Ion-selective electrodes (ISEs) are simple tools used for rapid measurement of nitrate nitrogen (NO3-N) and potassium (K) concentrations in plant sap. With the development of best management practices (BMPs), interest exists in using ISEs for soil leachate and soil and fertilizer solutions. Nitrate N and K concentrations in the 0 to 10,000 mg L-1 ISE working range were measured in diluted solutions of common salts to assess ionic interference of calcium (Ca2+), ammonium (NH4+), chloride (Cl-), and sulfate (SO42-). The effects of meter (replication) were unexpectedly significant in one out of three ranges for NO3-N and K (P values of 0.50, 0.72, and 0.01 for NO3-N and 0.99, 0.01, and 0.74 for K, for the 0-100, 100-1,000 and 1,000-10,000 mg L-1 ranges, respectively). The responses of calculated NO3-N and K concentrations to measured NO3-N and K concentrations were linear, but slopes ranged from 0.85 to 1.54, from 0.24 to 2.72, and from 0.93 to 5.48 for NO3-N and from 0.80 to 1.01, from 0.71 to 1.39, and from 0.93 to 2.21 for K for the 0-100, 100-1,000, and 1,000-10,000 mg L-1 measuring ranges, respectively. All slopes were significantly different from zero, and several were significantly different from each other and the 1:1 line. Pairwise slope comparisons conducted with covariance analysis showed that SO42- alone interfered with NO3-N measurements at concentrations ranging from 34 to 171 mg L-1, which was less than the manufacturer's information, and by its presence in combination with K+, NH4+, Ca2+, and Cl- within the medium and high concentration ranges. Potassium measurements were not subject to interference from the ions tested for all three concentration ranges. These results highlight the importance of using quality assurance/quality control (QA/QC) samples in the set of unknown samples to detect inacceptable departure from linearity in routine analysis. The increase in measurement variability from one range to the next showed the importance of keeping measurements within a single concentration range by using dilutions. Hence, ISEs may be used for field measurements of NO3-N and K concentrations in soil leachate as well as soil and nutrient solutions and are therefore a practical BMP tool. However, ISEs should not be used as substitutes for the laboratory methods when official measurements are needed.
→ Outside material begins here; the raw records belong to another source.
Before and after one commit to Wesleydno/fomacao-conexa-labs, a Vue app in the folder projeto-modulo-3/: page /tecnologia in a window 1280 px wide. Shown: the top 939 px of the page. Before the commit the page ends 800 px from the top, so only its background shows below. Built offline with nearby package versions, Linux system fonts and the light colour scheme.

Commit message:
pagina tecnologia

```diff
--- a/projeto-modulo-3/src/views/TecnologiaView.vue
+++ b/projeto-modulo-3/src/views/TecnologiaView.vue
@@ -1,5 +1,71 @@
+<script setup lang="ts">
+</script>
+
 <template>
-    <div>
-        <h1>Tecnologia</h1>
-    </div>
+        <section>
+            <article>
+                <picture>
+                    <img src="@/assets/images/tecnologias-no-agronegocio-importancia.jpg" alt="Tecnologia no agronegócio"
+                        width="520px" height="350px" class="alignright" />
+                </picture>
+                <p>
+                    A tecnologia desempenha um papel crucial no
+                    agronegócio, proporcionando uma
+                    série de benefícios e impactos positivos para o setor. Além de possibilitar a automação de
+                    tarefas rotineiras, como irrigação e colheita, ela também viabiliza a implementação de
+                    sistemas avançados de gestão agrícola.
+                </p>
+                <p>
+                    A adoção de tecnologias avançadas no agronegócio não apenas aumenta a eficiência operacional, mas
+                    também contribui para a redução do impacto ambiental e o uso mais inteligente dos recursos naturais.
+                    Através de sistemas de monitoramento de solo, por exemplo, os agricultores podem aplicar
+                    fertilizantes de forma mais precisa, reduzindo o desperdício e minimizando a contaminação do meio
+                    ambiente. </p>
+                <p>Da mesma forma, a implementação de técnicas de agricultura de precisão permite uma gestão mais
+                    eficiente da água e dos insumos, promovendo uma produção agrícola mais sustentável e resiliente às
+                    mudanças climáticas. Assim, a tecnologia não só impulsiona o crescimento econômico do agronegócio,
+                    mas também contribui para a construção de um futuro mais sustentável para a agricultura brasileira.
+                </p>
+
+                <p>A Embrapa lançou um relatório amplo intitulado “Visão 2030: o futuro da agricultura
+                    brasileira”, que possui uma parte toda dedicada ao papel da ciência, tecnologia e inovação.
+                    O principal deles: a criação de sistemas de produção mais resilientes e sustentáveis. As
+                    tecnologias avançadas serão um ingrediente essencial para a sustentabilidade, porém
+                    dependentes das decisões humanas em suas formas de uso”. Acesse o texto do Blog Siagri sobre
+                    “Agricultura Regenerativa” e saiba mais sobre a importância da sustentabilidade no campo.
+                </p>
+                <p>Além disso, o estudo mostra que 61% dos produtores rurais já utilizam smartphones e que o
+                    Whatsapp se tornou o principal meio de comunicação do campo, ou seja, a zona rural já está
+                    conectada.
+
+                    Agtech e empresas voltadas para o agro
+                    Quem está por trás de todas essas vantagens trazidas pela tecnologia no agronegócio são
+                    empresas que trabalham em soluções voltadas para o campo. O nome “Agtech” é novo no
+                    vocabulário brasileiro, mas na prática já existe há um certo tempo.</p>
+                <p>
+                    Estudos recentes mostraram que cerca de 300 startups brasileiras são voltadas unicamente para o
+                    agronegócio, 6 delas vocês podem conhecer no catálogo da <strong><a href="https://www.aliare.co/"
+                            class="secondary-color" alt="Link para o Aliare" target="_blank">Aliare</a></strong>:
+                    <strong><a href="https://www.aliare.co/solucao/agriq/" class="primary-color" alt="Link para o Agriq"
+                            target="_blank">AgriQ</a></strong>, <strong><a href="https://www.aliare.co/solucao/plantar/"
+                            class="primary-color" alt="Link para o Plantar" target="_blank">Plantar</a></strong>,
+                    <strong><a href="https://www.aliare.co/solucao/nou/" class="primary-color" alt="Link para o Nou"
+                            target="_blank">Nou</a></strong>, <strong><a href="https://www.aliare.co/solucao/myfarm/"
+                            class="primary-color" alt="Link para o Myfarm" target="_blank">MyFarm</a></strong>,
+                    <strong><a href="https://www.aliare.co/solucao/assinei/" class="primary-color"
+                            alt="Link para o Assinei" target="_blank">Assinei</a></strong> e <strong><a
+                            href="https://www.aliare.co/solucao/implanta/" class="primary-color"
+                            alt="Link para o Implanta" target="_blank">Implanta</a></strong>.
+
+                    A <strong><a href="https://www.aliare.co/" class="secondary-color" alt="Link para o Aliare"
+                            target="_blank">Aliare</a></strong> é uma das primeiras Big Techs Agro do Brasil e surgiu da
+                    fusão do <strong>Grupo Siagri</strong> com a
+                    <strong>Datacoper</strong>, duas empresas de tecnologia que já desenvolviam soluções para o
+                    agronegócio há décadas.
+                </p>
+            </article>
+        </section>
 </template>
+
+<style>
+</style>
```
All Science Journal Classification (ASJC) codes
- Agronomy and Crop Science
- Soil Science